(Data excerpts)
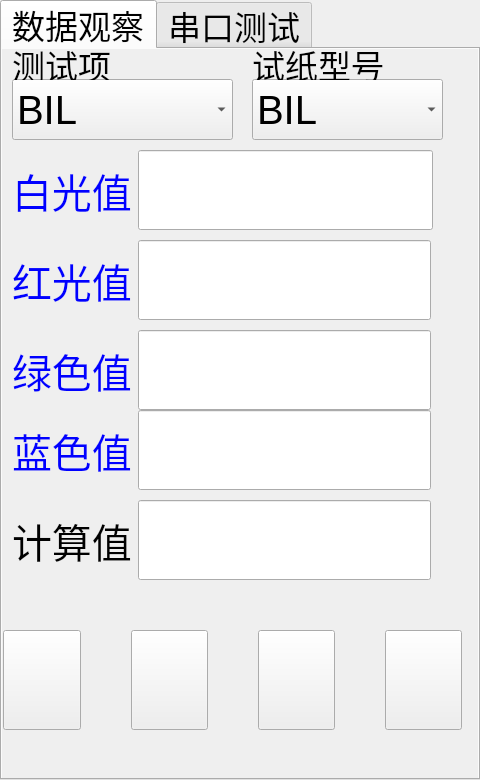
Qt form maintancance.ui (jack-love/wc100-English) before a commit.
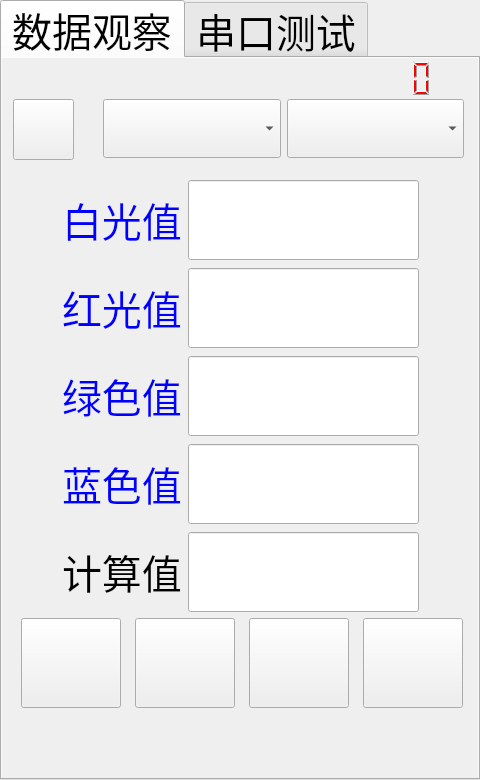
The same form after that commit. Icons and pictures are not drawn.

Commit message: Adding paper algorithm

```diff
--- a/maintancance.ui
+++ b/maintancance.ui
@@ -42,7 +42,7 @@
   </property>
   <property name="font">
    <font>
-    <pointsize>25</pointsize>
+    <pointsize>30</pointsize>
     <weight>50</weight>
     <italic>false</italic>
     <bold>false</bold>
@@ -136,294 +136,347 @@
    <attribute name="title">
     <string notr="true">数据观察</string>
    </attribute>
-   <widget class="QComboBox" name="functionSelection_2">
+   <widget class="QWidget" name="layoutWidget">
     <property name="geometry">
      <rect>
-      <x>10</x>
-      <y>30</y>
-      <width>221</width>
-      <height>61</height>
+      <x>60</x>
+      <y>120</y>
+      <width>357</width>
+      <height>441</height>
      </rect>
     </property>
-    <property name="maximumSize">
-     <size>
-      <width>500</width>
-      <height>200</height>
-     </size>
-    </property>
-    <property name="font">
-     <font>
-      <pointsize>30</pointsize>
-     </font>
-    </property>
-    <item>
-     <property name="text">
-      <string>BIL</string>
-     </property>
-    </item>
-    <item>
-     <property name="text">
-      <string>URO</string>
-     </property>
-    </item>
-    <item>
-     <property name="text">
-      <string>KET</string>
-     </property>
-    </item>
-    <item>
-     <property name="text">
-      <string>BLD</string>
-     </property>
-    </item>
-    <item>
-     <property name="text">
-      <string>PRO</string>
-     </property>
-    </item>
-    <item>
-     <property name="text">
-      <string>NIT</string>
-     </property>
-    </item>
-    <item>
-     <property name="text">
-      <string>WBC</string>
-     </property>
-    </item>
-    <item>
-     <property name="text">
-      <string>GLU</string>
-     </property>
-    </item>
-    <item>
-     <property name="text">
-      <string>SG</string>
-     </property>
-    </item>
-    <item>
-     <property name="text">
-      <string>PH</string>
-     </property>
-    </item>
-    <item>
-     <property name="text">
-      <string>VC</string>
-     </property>
-    </item>
-    <item>
-     <property name="text">
-      <string>WB</string>
-     </property>
-    </item>
-    <item>
-     <property name="text">
-      <string/>
-     </property>
-    </item>
+    <layout class="QVBoxLayout" name="verticalLayout">
+     <item>
+      <layout class="QHBoxLayout" name="horizontalLayout">
+       <item>
+        <widget class="QLabel" name="label_white">
+         <property name="font">
+          <font>
+           <pointsize>30</pointsize>
+          </font>
+         </property>
+         <property name="text">
+          <string>&lt;html&gt;&lt;head/&gt;&lt;body&gt;&lt;p&gt;&lt;span style=&quot; color:#0000ff;&quot;&gt;白光值&lt;/span&gt;&lt;/p&gt;&lt;/body&gt;&lt;/html&gt;</string>
+         </property>
+        </widget>
+       </item>
+       <item>
+        <widget class="QLineEdit" name="edit_white">
+         <property name="font">
+          <font>
+           <pointsize>47</pointsize>
+          </font>
+         </property>
+         <property name="frame">
+          <bool>true</bool>
+         </property>
+         <property name="cursorPosition">
+          <number>0</number>
+         </property>
+        </widget>
+       </item>
+      </layout>
+     </item>
+     <item>
+      <layout class="QHBoxLayout" name="horizontalLayout_2">
+       <item>
+        <widget class="QLabel" name="label_read">
+         <property name="font">
+          <font>
+           <pointsize>30</pointsize>
+          </font>
+         </property>
+         <property name="text">
+          <string>&lt;html&gt;&lt;head/&gt;&lt;body&gt;&lt;p&gt;&lt;span style=&quot; color:#0000ff;&quot;&gt;红光值&lt;/span&gt;&lt;/p&gt;&lt;/body&gt;&lt;/html&gt;</string>
+         </property>
+        </widget>
+       </item>
+       <item>
+        <widget class="QLineEdit" name="edit_read">
+         <property name="font">
+          <font>
+           <pointsize>47</pointsize>
+          </font>
+         </property>
+        </widget>
+       </item>
+      </layout>
+     </item>
+     <item>
+      <layout class="QHBoxLayout" name="horizontalLayout_3">
+       <item>
+        <widget class="QLabel" name="label_green">
+         <property name="font">
+          <font>
+           <pointsize>30</pointsize>
+          </font>
+         </property>
+         <property name="text">
+          <string>&lt;html&gt;&lt;head/&gt;&lt;body&gt;&lt;p&gt;&lt;span style=&quot; color:#0000ff;&quot;&gt;绿色值&lt;/span&gt;&lt;/p&gt;&lt;/body&gt;&lt;/html&gt;</string>
+         </property>
+        </widget>
+       </item>
+       <item>
+        <widget class="QLineEdit" name="edit_green">
+         <property name="font">
+          <font>
+           <pointsize>47</pointsize>
+          </font>
+         </property>
+        </widget>
+       </item>
+      </layout>
+     </item>
+     <item>
+      <layout class="QHBoxLayout" name="horizontalLayout_4">
+       <item>
+        <widget class="QLabel" name="label_blue">
+         <property name="font">
+          <font>
+           <pointsize>30</pointsize>
+          </font>
+         </property>
+         <property name="text">
+          <string>&lt;html&gt;&lt;head/&gt;&lt;body&gt;&lt;p&gt;&lt;span style=&quot; color:#0000ff;&quot;&gt;蓝色值&lt;/span&gt;&lt;/p&gt;&lt;/body&gt;&lt;/html&gt;</string>
+         </property>
+        </widget>
+       </item>
+       <item>
+        <widget class="QLineEdit" name="eadit_blue">
+         <property name="font">
+          <font>
+           <pointsize>47</pointsize>
+          </font>
+         </property>
+        </widget>
+       </item>
+      </layout>
+     </item>
+     <item>
+      <layout class="QHBoxLayout" name="horizontalLayout_7">
+       <item>
+        <widget class="QLabel" name="label_2">
+         <property name="font">
+          <font>
+           <pointsize>30</pointsize>
+          </font>
+         </property>
+         <property name="text">
+          <string>&lt;html&gt;&lt;head/&gt;&lt;body&gt;&lt;p&gt;计算值&lt;/p&gt;&lt;/body&gt;&lt;/html&gt;</string>
+         </property>
+        </widget>
+       </item>
+       <item>
+        <widget class="QLineEdit" name="edit_Result">
+         <property name="font">
+          <font>
+           <pointsize>47</pointsize>
+          </font>
+         </property>
+        </widget>
+       </item>
+      </layout>
+     </item>
+    </layout>
    </widget>
-   <widget class="QComboBox" name="functionSelection_3">
+   <widget class="QWidget" name="layoutWidget">
     <property name="geometry">
      <rect>
-      <x>250</x>
-      <y>30</y>
-      <width>191</width>
-      <height>61</height>
+      <x>11</x>
+      <y>560</y>
+      <width>462</width>
+      <height>90</height>
      </rect>
     </property>
-    <property name="maximumSize">
-     <size>
-      <width>500</width>
-      <height>200</height>
-     </size>
-    </property>
-    <property name="font">
-     <font>
-      <pointsize>30</pointsize>
-     </font>
-    </property>
-    <item>
-     <property name="text">
-      <string>BIL</string>
-     </property>
-    </item>
-    <item>
-     <property name="text">
-      <string>URO</string>
-     </property>
-    </item>
-    <item>
-     <property name="text">
-      <string>KET</string>
-     </property>
-    </item>
-    <item>
-     <property name="text">
-      <string>BLD</string>
-     </property>
-    </item>
-    <item>
-     <property name="text">
-      <string>PRO</string>
-     </property>
-    </item>
-    <item>
-     <property name="text">
-      <string>NIT</string>
-     </property>
-    </item>
-    <item>
-     <property name="text">
-      <string>WBC</string>
-     </property>
-    </item>
-    <item>
-     <property name="text">
-      <string>GLU</string>
-     </property>
-    </item>
-    <item>
-     <property name="text">
-      <string>SG</string>
-     </property>
-    </item>
-    <item>
-     <property name="text">
-      <string>PH</string>
-     </property>
-    </item>
-    <item>
-     <property name="text">
-      <string>VC</string>
-     </property>
-    </item>
+    <layout class="QHBoxLayout" name="horizontalLayout_9">
+     <item>
+      <widget class="QPushButton" name="start">
+       <property name="maximumSize">
+        <size>
+         <width>100</width>
+         <height>100</height>
+        </size>
+       </property>
+       <property name="text">
+        <string/>
+       </property>
+       <property name="icon">
+        <iconset resource="rc.qrc">
+         <normaloff>:/image/Run.png</normaloff>:/image/Run.png</iconset>
+       </property>
+       <property name="iconSize">
+        <size>
+         <width>80</width>
+         <height>80</height>
+        </size>
+       </property>
+      </widget>
+     </item>
+     <item>
+      <widget class="QPushButton" name="stop">
+       <property name="maximumSize">
+        <size>
+         <width>100</width>
+         <height>100</height>
+        </size>
+       </property>
+       <property name="text">
+        <string/>
+       </property>
+       <property name="icon">
+        <iconset resource="rc.qrc">
+         <normaloff>:/image/Stop.png</normaloff>:/image/Stop.png</iconset>
+       </property>
+       <property name="iconSize">
+        <size>
+         <width>80</width>
+         <height>80</height>
+        </size>
+       </property>
+      </widget>
+     </item>
+     <item>
+      <widget class="QPushButton" name="mechaniceTest">
+       <property name="maximumSize">
+        <size>
+         <width>100</width>
+         <height>100</height>
+        </size>
+       </property>
+       <property name="font">
+        <font>
+         <pointsize>24</pointsize>
+        </font>
+       </property>
+       <property name="text">
+        <string/>
+       </property>
+       <property name="icon">
+        <iconset resource="rc.qrc">
+         <normaloff>:/image/MechanicalTesting.png</normaloff>:/image/MechanicalTesting.png</iconset>
+       </property>
+       <property name="iconSize">
+        <size>
+         <width>70</width>
+         <height>70</height>
+        </size>
+       </property>
+      </widget>
+     </item>
+     <item>
+      <widget class="QPushButton" name="white_Balance">
+       <property name="maximumSize">
+        <size>
+         <width>100</width>
+         <height>100</height>
+        </size>
+       </property>
+       <property name="font">
+        <font>
+         <pointsize>25</pointsize>
+        </font>
+       </property>
+       <property name="text">
+        <string/>
+       </property>
+       <property name="icon">
+        <iconset resource="rc.qrc">
+         <normaloff>:/image/whiteBalance.png</normaloff>:/image/whiteBalance.png</iconset>
+       </property>
+       <property name="iconSize">
+        <size>
+         <width>70</width>
+         <height>70</height>
+        </size>
+       </property>
+      </widget>
+     </item>
+    </layout>
    </widget>
-   <widget class="QLabel" name="label_3">
+   <widget class="QWidget" name="layoutWidget">
     <property name="geometry">
      <rect>
       <x>10</x>
       <y>0</y>
-      <width>111</width>
-      <height>31</height>
+      <width>451</width>
+      <height>40</height>
      </rect>
     </property>
-    <property name="text">
-     <string>测试项</string>
-    </property>
-   </widget>
-   <widget class="QLabel" name="label_4">
-    <property name="geometry">
-     <rect>
-      <x>250</x>
-      <y>0</y>
-      <width>141</width>
-      <height>31</height>
-     </rect>
-    </property>
-    <property name="text">
-     <string>试纸型号</string>
-    </property>
-   </widget>
-   <widget class="QPushButton" name="start">
-    <property name="geometry">
-     <rect>
-      <x>1</x>
-      <y>581</y>
-      <width>78</width>
-      <height>100</height>
-     </rect>
-    </property>
-    <property name="maximumSize">
-     <size>
-      <width>100</width>
-      <height>100</height>
-     </size>
-    </property>
-    <property name="text">
-     <string/>
-    </property>
-    <property name="icon">
-     <iconset resource="rc.qrc">
-      <normaloff>:/image/Run.png</normaloff>:/image/Run.png</iconset>
-    </property>
-    <property name="iconSize">
-     <size>
-      <width>80</width>
-      <height>80</height>
-     </size>
-    </property>
-   </widget>
-   <widget class="QPushButton" name="stop">
-    <property name="geometry">
-     <rect>
-      <x>129</x>
-      <y>581</y>
-      <width>77</width>
-      <height>100</height>
-     </rect>
-    </property>
-    <property name="maximumSize">
-     <size>
-      <width>100</width>
-      <height>100</height>
-     </size>
-    </property>
-    <property name="text">
-     <string/>
-    </property>
-    <property name="icon">
-     <iconset resource="rc.qrc">
-      <normaloff>:/image/Stop.png</normaloff>:/image/Stop.png</iconset>
-    </property>
-    <property name="iconSize">
-     <size>
-      <width>80</width>
-      <height>80</height>
-     </size>
-    </property>
+    <layout class="QHBoxLayout" name="horizontalLayout_10">
+     <item>
+      <widget class="QLabel" name="label_state">
+       <property name="font">
+        <font>
+         <pointsize>21</pointsize>
+        </font>
+       </property>
+       <property name="styleSheet">
+        <string notr="true">color:rgb(0, 85, 255)</string>
+       </property>
+       <property name="text">
+        <string/>
+       </property>
+      </widget>
+     </item>
+     <item>
+      <widget class="QLCDNumber" name="timeNumber">
+       <property name="maximumSize">
+        <size>
+         <width>103</width>
+         <height>180</height>
+        </size>
+       </property>
+       <property name="font">
+        <font>
+         <family>Ubuntu Mono</family>
+         <pointsize>11</pointsize>
+         <weight>50</weight>
+         <italic>false</italic>
+         <bold>false</bold>
+         <kerning>true</kerning>
+        </font>
+       </property>
+       <property name="styleSheet">
+        <string notr="true">color:rgb(255, 0, 0)</string>
+       </property>
+       <property name="frameShape">
+        <enum>QFrame::NoFrame</enum>
+       </property>
+       <property name="lineWidth">
+        <number>0</number>
+       </property>
+       <property name="midLineWidth">
+        <number>0</number>
+       </property>
+       <property name="smallDecimalPoint">
+        <bool>false</bool>
+       </property>
+       <property name="digitCount">
+        <number>2</number>
+       </property>
+       <property name="segmentStyle">
+        <enum>QLCDNumber::Filled</enum>
+       </property>
+       <property name="intValue" stdset="0">
+        <number>0</number>
+       </property>
+      </widget>
+     </item>
+    </layout>
    </widget>
    <widget class="QPushButton" name="backHome">
     <property name="geometry">
      <rect>
-      <x>256</x>
-      <y>581</y>
-      <width>77</width>
-      <height>100</height>
+      <x>11</x>
+      <y>41</y>
+      <width>61</width>
+      <height>61</height>
      </rect>
     </property>
     <property name="maximumSize">
      <size>
-      <width>100</width>
-      <height>100</height>
-     </size>
-    </property>
-    <property name="text">
-     <string/>
-    </property>
-    <property name="icon">
-     <iconset resource="rc.qrc">
-      <normaloff>:/image/Back.png</normaloff>:/image/Back.png</iconset>
-    </property>
-    <property name="iconSize">
-     <size>
       <width>80</width>
-      <height>80</height>
-     </size>
-    </property>
-   </widget>
-   <widget class="QPushButton" name="mechaniceTest">
-    <property name="geometry">
-     <rect>
-      <x>383</x>
-      <y>581</y>
-      <width>77</width>
       <height>100</height>
-     </rect>
-    </property>
-    <property name="maximumSize">
-     <size>
-      <width>100</width>
-      <height>100</height>
      </size>
     </property>
     <property name="text">
@@ -435,182 +488,67 @@
     </property>
     <property name="iconSize">
      <size>
-      <width>80</width>
-      <height>80</height>
+      <width>50</width>
+      <height>50</height>
      </size>
     </property>
    </widget>
-   <widget class="QWidget" name="">
+   <widget class="QWidget" name="layoutWidget">
     <property name="geometry">
      <rect>
-      <x>10</x>
-      <y>100</y>
-      <width>421</width>
-      <height>83</height>
+      <x>101</x>
+      <y>41</y>
+      <width>361</width>
+      <height>59</height>
      </rect>
     </property>
-    <layout class="QHBoxLayout" name="horizontalLayout">
+    <layout class="QHBoxLayout" name="horizontalLayout_8">
      <item>
-      <widget class="QLabel" name="label_white">
-       <property name="font">
-        <font>
-         <pointsize>30</pointsize>
-        </font>
+      <widget class="QComboBox" name="testItem">
+       <property name="minimumSize">
+        <size>
+         <width>80</width>
+         <height>12</height>
+        </size>
        </property>
-       <property name="text">
-        <string>&lt;html&gt;&lt;head/&gt;&lt;body&gt;&lt;p&gt;&lt;span style=&quot; color:#0000ff;&quot;&gt;白光值&lt;/span&gt;&lt;/p&gt;&lt;/body&gt;&lt;/html&gt;</string>
+       <property name="maximumSize">
+        <size>
+         <width>200</width>
+         <height>200</height>
+        </size>
        </property>
-      </widget>
-     </item>
-     <item>
-      <widget class="QLineEdit" name="edit_white">
        <property name="font">
         <font>
-         <pointsize>47</pointsize>
+         <pointsize>31</pointsize>
         </font>
        </property>
-       <property name="frame">
-        <bool>true</bool>
-       </property>
-       <property name="cursorPosition">
-        <number>0</number>
-       </property>
       </widget>
      </item>
-    </layout>
-   </widget>
-   <widget class="QWidget" name="">
-    <property name="geometry">
-     <rect>
-      <x>10</x>
-      <y>190</y>
-      <width>419</width>
-      <height>83</height>
-     </rect>
-    </property>
-    <layout class="QHBoxLayout" name="horizontalLayout_2">
      <item>
-      <widget class="QLabel" name="label_read">
-       <property name="font">
-        <font>
-         <pointsize>30</pointsize>
-        </font>
+      <widget class="QComboBox" name="paperType">
+       <property name="maximumSize">
+        <size>
+         <width>200</width>
+         <height>200</height>
+        </size>
        </property>
-       <property name="text">
-        <string>&lt;html&gt;&lt;head/&gt;&lt;body&gt;&lt;p&gt;&lt;span style=&quot; color:#0000ff;&quot;&gt;红光值&lt;/span&gt;&lt;/p&gt;&lt;/body&gt;&lt;/html&gt;</string>
-       </property>
-      </widget>
-     </item>
-     <item>
-      <widget class="QLineEdit" name="edit_read">
        <property name="font">
         <font>
-         <pointsize>47</pointsize>
-        </font>
-       </property>
-      </widget>
-     </item>
-    </layout>
-   </widget>
-   <widget class="QWidget" name="">
-    <property name="geometry">
-     <rect>
-      <x>10</x>
-      <y>280</y>
-      <width>419</width>
-      <height>83</height>
-     </rect>
-    </property>
-    <layout class="QHBoxLayout" name="horizontalLayout_3">
-     <item>
-      <widget class="QLabel" name="label_green">
-       <property name="font">
-        <font>
          <pointsize>30</pointsize>
         </font>
        </property>
-       <property name="text">
-        <string>&lt;html&gt;&lt;head/&gt;&lt;body&gt;&lt;p&gt;&lt;span style=&quot; color:#0000ff;&quot;&gt;绿色值&lt;/span&gt;&lt;/p&gt;&lt;/body&gt;&lt;/html&gt;</string>
+       <property name="maxVisibleItems">
+        <number>11</number>
        </property>
       </widget>
      </item>
-     <item>
-      <widget class="QLineEdit" name="edit_green">
-       <property name="font">
-        <font>
-         <pointsize>47</pointsize>
-        </font>
-       </property>
-      </widget>
-     </item>
     </layout>
    </widget>
-   <widget class="QWidget" name="">
-    <property name="geometry">
-     <rect>
-      <x>10</x>
-      <y>360</y>
-      <width>419</width>
-      <height>83</height>
-     </rect>
-    </property>
-    <layout class="QHBoxLayout" name="horizontalLayout_4">
-     <item>
-      <widget class="QLabel" name="label">
-       <property name="font">
-        <font>
-         <pointsize>30</pointsize>
-        </font>
-       </property>
-       <property name="text">
-        <string>&lt;html&gt;&lt;head/&gt;&lt;body&gt;&lt;p&gt;&lt;span style=&quot; color:#0000ff;&quot;&gt;蓝色值&lt;/span&gt;&lt;/p&gt;&lt;/body&gt;&lt;/html&gt;</string>
-       </property>
-      </widget>
-     </item>
-     <item>
-      <widget class="QLineEdit" name="lineEdit">
-       <property name="font">
-        <font>
-         <pointsize>47</pointsize>
-        </font>
-       </property>
-      </widget>
-     </item>
-    </layout>
-   </widget>
-   <widget class="QWidget" name="">
-    <property name="geometry">
-     <rect>
-      <x>10</x>
-      <y>450</y>
-      <width>419</width>
-      <height>83</height>
-     </rect>
-    </property>
-    <layout class="QHBoxLayout" name="horizontalLayout_7">
-     <item>
-      <widget class="QLabel" name="label_2">
-       <property name="font">
-        <font>
-         <pointsize>30</pointsize>
-        </font>
-       </property>
-       <property name="text">
-        <string>&lt;html&gt;&lt;head/&gt;&lt;body&gt;&lt;p&gt;计算值&lt;/p&gt;&lt;/body&gt;&lt;/html&gt;</string>
-       </property>
-      </widget>
-     </item>
-     <item>
-      <widget class="QLineEdit" name="edit_Result">
-       <property name="font">
-        <font>
-         <pointsize>47</pointsize>
-        </font>
-       </property>
-      </widget>
-     </item>
-    </layout>
-   </widget>
+   <zorder>backHome</zorder>
+   <zorder>layoutWidget</zorder>
+   <zorder>layoutWidget</zorder>
+   <zorder>layoutWidget</zorder>
+   <zorder>layoutWidget</zorder>
   </widget>
   <widget class="QWidget" name="mechanicalTesting">
    <attribute name="title">
```
Left out of the diff: 2 changed lines with no effect on the pictures. The commit also changes 22 other files.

■ Work to be completed
The answer must be every line of the records that holds the string "QComboBox".

■ Response area
-   <widget class="QComboBox" name="functionSelection_2">
-   <widget class="QComboBox" name="functionSelection_3">
+      <widget class="QComboBox" name="testItem">
+      <widget class="QComboBox" name="paperType">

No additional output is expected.